Best example? Oh, I’d probably say the Emperor stepping up in Return of the Jedi, when he proves himself 100 times more loathsome than Darth Vader. More recently, we had Creed II, where young Donnie Creed needs to topple Ivan Drago’s sinister son to hold onto the championship. Those sort of characters make follow-ups work. They add intrigue, suspense, even a bit of pain via the viewing experience.
My friends and readers, we are about to enter our own political sequel.
In the first installment of this film, the upstart Harley Rouda somehow overcame the odds to toppled Dana Rohrabacher, the longtime congressman who sustained myriad shots to the chin before, finally dropping.

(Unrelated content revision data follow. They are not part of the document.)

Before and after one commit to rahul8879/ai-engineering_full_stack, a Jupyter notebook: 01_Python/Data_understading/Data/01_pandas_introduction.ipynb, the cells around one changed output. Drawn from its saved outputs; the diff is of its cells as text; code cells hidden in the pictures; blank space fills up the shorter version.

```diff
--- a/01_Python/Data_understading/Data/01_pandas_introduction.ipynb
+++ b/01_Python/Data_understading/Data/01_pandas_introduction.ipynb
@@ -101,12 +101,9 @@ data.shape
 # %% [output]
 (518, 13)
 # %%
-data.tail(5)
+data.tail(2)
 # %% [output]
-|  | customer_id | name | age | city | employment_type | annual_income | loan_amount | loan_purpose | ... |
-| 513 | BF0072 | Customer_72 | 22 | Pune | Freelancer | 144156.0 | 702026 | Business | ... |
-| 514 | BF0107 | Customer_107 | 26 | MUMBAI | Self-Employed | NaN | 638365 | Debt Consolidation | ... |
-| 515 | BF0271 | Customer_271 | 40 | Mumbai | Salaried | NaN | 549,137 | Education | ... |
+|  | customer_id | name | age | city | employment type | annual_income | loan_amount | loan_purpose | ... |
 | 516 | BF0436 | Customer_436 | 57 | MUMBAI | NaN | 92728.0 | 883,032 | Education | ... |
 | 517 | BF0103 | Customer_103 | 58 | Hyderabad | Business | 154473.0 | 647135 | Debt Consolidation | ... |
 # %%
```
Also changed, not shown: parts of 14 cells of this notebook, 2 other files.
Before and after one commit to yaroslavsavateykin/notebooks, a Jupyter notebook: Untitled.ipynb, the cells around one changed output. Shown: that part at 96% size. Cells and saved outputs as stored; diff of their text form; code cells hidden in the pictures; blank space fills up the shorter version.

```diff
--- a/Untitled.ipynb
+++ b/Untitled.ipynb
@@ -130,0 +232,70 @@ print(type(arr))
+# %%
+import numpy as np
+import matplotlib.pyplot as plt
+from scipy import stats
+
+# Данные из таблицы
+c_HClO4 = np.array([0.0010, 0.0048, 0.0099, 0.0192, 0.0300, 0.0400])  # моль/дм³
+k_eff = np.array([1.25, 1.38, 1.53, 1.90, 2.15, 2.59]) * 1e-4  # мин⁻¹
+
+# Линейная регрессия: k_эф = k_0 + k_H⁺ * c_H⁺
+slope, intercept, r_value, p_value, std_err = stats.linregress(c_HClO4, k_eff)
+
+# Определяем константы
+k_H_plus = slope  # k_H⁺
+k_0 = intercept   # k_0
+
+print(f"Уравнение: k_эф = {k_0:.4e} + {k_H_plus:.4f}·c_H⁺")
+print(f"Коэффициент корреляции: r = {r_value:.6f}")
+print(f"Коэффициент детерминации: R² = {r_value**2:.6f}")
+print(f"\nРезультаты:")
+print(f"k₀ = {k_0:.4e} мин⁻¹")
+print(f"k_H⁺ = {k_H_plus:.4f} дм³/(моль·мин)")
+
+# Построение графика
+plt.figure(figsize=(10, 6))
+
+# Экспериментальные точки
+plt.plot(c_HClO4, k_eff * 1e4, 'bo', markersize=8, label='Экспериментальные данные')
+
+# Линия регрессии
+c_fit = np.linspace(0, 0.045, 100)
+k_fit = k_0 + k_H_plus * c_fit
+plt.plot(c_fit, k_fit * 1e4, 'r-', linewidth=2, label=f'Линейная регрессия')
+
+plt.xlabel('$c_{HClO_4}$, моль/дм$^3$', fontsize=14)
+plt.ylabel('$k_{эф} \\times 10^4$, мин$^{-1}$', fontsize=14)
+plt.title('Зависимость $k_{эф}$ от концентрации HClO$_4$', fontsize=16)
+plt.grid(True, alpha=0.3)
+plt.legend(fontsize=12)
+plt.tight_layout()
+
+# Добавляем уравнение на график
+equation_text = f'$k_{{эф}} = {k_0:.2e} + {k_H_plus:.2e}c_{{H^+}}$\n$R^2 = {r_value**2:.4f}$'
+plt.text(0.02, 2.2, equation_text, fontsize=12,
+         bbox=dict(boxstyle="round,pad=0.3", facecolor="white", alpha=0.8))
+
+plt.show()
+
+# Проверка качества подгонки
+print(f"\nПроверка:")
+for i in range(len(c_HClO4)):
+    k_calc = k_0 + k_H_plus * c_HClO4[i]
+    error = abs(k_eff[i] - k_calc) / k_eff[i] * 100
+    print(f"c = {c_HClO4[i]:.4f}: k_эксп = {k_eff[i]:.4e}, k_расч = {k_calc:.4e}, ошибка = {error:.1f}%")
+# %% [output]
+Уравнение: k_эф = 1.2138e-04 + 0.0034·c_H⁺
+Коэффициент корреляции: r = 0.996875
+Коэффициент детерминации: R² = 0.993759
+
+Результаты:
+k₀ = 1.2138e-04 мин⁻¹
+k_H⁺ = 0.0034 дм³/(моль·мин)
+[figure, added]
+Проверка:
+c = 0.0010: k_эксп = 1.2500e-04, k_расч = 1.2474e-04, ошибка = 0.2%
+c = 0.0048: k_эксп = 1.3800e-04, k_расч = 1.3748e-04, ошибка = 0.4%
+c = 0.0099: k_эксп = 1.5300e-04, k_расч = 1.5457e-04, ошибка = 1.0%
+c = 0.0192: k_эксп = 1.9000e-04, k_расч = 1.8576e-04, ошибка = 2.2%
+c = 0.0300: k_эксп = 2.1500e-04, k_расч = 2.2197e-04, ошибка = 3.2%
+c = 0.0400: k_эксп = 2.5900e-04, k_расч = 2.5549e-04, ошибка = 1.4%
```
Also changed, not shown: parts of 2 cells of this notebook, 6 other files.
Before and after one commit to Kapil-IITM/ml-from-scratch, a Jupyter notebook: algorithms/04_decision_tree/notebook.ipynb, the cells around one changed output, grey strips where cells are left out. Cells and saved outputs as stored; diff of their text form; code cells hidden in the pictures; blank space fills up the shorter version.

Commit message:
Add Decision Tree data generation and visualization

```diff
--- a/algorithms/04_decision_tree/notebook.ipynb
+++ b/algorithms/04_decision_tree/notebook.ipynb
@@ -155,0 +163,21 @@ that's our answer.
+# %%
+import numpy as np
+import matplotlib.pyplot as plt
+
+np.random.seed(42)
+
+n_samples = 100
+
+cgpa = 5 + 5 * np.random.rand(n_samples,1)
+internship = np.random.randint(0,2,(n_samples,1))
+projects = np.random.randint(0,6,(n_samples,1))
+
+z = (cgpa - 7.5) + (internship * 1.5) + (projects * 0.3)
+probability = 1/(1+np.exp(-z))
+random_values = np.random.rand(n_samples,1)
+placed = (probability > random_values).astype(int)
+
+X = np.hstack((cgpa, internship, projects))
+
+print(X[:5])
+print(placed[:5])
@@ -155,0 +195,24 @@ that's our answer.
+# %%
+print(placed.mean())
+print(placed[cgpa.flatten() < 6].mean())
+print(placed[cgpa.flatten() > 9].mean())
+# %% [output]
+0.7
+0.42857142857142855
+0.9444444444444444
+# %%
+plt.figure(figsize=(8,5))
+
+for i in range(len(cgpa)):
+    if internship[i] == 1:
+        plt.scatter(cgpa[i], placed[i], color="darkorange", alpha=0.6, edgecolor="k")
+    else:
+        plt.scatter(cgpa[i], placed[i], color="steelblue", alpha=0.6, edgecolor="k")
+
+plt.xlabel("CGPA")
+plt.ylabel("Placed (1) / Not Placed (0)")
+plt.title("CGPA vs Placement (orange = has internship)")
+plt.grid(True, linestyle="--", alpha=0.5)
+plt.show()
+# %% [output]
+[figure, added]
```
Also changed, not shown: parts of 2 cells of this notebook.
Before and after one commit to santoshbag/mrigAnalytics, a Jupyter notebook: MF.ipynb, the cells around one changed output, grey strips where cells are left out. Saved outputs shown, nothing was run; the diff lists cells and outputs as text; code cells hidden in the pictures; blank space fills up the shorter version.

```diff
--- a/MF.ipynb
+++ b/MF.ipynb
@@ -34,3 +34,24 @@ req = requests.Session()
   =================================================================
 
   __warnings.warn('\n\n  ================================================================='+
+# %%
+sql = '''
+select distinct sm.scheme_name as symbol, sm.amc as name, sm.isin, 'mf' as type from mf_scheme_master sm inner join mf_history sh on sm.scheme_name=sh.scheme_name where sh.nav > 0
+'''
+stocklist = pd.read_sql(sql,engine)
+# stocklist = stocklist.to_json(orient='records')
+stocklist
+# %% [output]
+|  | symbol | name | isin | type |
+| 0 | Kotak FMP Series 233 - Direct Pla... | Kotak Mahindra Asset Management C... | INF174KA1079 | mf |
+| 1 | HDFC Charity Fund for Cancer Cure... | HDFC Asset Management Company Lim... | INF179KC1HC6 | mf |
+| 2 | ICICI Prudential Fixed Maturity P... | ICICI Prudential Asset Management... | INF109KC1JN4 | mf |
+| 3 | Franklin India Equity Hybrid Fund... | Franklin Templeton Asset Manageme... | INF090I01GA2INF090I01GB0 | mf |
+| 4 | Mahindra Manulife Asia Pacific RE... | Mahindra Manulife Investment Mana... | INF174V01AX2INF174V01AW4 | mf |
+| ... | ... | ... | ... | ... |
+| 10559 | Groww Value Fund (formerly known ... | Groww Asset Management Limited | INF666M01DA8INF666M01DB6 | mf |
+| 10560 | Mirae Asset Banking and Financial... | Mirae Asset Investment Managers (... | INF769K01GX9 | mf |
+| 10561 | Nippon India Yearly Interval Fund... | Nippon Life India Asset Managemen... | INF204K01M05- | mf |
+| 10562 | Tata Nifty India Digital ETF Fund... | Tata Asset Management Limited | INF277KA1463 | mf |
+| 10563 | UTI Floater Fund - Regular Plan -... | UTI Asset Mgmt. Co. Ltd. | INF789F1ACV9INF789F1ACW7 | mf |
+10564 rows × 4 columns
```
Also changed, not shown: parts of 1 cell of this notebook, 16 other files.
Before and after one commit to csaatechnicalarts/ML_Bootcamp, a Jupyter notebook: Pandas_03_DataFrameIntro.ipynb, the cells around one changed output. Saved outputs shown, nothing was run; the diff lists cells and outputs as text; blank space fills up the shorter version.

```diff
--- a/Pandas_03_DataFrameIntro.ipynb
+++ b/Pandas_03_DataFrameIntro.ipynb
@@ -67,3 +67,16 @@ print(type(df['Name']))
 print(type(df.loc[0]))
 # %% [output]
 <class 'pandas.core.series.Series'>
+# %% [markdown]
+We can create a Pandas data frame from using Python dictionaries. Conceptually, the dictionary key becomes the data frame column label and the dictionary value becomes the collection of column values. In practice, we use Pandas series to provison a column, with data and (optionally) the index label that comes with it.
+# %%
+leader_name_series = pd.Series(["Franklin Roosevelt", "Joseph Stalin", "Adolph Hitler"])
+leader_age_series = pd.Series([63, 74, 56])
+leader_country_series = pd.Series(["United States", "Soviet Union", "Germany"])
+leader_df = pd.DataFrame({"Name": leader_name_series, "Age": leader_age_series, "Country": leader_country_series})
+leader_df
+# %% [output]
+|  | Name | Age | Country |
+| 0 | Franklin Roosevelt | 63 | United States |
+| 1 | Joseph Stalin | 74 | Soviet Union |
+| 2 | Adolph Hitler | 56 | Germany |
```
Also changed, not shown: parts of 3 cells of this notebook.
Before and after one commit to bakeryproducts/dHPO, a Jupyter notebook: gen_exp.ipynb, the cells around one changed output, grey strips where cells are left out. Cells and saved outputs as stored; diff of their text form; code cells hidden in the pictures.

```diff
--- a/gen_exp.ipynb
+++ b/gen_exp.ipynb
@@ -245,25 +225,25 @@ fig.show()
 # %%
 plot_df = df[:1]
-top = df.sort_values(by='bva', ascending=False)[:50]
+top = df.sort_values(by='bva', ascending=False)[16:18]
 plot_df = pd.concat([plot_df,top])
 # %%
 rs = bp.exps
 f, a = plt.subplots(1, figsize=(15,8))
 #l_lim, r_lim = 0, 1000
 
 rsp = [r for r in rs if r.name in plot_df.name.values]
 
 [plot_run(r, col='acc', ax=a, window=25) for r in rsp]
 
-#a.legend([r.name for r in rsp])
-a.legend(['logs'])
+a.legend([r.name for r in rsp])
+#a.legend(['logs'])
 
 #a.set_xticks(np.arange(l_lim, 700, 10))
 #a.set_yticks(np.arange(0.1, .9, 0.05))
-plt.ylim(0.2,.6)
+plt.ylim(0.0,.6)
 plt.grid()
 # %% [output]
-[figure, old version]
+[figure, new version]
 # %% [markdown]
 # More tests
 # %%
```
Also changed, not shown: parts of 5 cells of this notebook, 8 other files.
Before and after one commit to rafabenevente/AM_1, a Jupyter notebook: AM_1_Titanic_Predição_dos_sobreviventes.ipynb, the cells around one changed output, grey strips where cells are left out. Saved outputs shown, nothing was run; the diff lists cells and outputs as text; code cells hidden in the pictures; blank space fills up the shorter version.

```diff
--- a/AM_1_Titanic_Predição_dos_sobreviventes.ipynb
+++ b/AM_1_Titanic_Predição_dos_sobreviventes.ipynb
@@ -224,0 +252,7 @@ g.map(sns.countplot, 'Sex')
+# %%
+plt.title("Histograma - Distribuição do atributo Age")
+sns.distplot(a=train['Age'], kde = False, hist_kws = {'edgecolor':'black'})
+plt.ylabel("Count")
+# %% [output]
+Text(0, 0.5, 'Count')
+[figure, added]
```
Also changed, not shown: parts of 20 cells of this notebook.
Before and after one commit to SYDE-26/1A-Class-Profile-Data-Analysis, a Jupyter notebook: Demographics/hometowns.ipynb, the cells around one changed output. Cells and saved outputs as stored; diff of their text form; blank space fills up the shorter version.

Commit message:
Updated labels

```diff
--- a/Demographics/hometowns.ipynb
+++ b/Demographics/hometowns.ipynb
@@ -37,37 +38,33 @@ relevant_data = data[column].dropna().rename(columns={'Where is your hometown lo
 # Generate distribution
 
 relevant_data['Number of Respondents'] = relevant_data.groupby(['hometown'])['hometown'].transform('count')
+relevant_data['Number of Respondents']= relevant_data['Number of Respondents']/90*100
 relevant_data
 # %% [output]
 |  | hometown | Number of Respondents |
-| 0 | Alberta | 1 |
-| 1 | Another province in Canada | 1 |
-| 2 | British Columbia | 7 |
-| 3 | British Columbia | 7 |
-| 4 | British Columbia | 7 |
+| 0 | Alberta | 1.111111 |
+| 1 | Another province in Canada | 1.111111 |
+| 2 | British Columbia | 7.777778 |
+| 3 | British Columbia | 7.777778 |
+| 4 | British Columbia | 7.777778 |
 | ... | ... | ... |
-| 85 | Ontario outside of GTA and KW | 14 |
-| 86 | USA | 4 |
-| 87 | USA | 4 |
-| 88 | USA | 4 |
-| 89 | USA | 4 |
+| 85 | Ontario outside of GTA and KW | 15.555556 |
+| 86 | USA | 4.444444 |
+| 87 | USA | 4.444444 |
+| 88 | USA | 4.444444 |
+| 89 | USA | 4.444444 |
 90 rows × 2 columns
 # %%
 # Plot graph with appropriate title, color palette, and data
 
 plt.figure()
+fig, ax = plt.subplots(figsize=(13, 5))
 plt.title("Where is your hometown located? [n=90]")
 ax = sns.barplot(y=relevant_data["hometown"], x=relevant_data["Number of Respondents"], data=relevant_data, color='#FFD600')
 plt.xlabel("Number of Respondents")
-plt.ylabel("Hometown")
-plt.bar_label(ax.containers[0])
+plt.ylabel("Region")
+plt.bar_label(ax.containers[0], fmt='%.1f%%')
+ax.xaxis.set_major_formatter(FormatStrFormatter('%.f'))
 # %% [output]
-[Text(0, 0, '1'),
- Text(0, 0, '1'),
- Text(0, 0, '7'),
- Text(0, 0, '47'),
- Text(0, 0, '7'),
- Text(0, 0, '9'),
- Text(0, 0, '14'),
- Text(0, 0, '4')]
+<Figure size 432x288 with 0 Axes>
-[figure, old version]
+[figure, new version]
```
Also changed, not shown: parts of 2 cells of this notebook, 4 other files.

It was a story of a challenger defying the odds; a story of good over bad; a story of hope and change and optimism and …
Shit’s about to get ugly.
The woman pictured in the above photograph is named Michelle Steel. She is the Orange County supervisor, and she’s already announced plans to challenge Harley for his 48th congressional seat. If you haven’t heard of Steel, or you’re taking her lightly, or you think, “Well, Harley’s on a roll and this will be easy”—um, wake up. Seriously, wake up.
Steel is the wife of Shawn Steel, a prominent GOP leader who serves on the Republican National Committee. They are hard-core, hard-core, hard-core Trump supporters who actually (if this is possible) drift to the right of Rohrabacher on some issues. They also, apparently, have little need for, oh, ethical behavior or decency. Back in 2018, when the emperor, eh, president came to Los Angeles, our Michelle thought it appropriate to depart the regular meeting of county supervisors, during which (according to Voice of OC) “they discussed and decided on issues ranging from mental health spending, homelessness, and the controversy over taxpayer-funded mass mailings featuring the supervisors’ names.”
Here, this from Nick Gerda’s piece:
Why was Steel absent? Because she had to greet Trump.
Here’s the thing: Steel is not to be underestimated. She’s a Korean woman in a county where Asian voting numbers are through the roof, and (past numbers suggest) people often vote via ethnicity more than any other principles/reasons. She’s going to receive enormous financial support from the GOP. If you read her literature, she comes off as this kindly, humble, “shucks, I’m just happy to be here” sort—which, while pure nonsense, is powerful.
She could not be a bigger Donald Trump enabler, and she’ll try to hide that.
The game is on.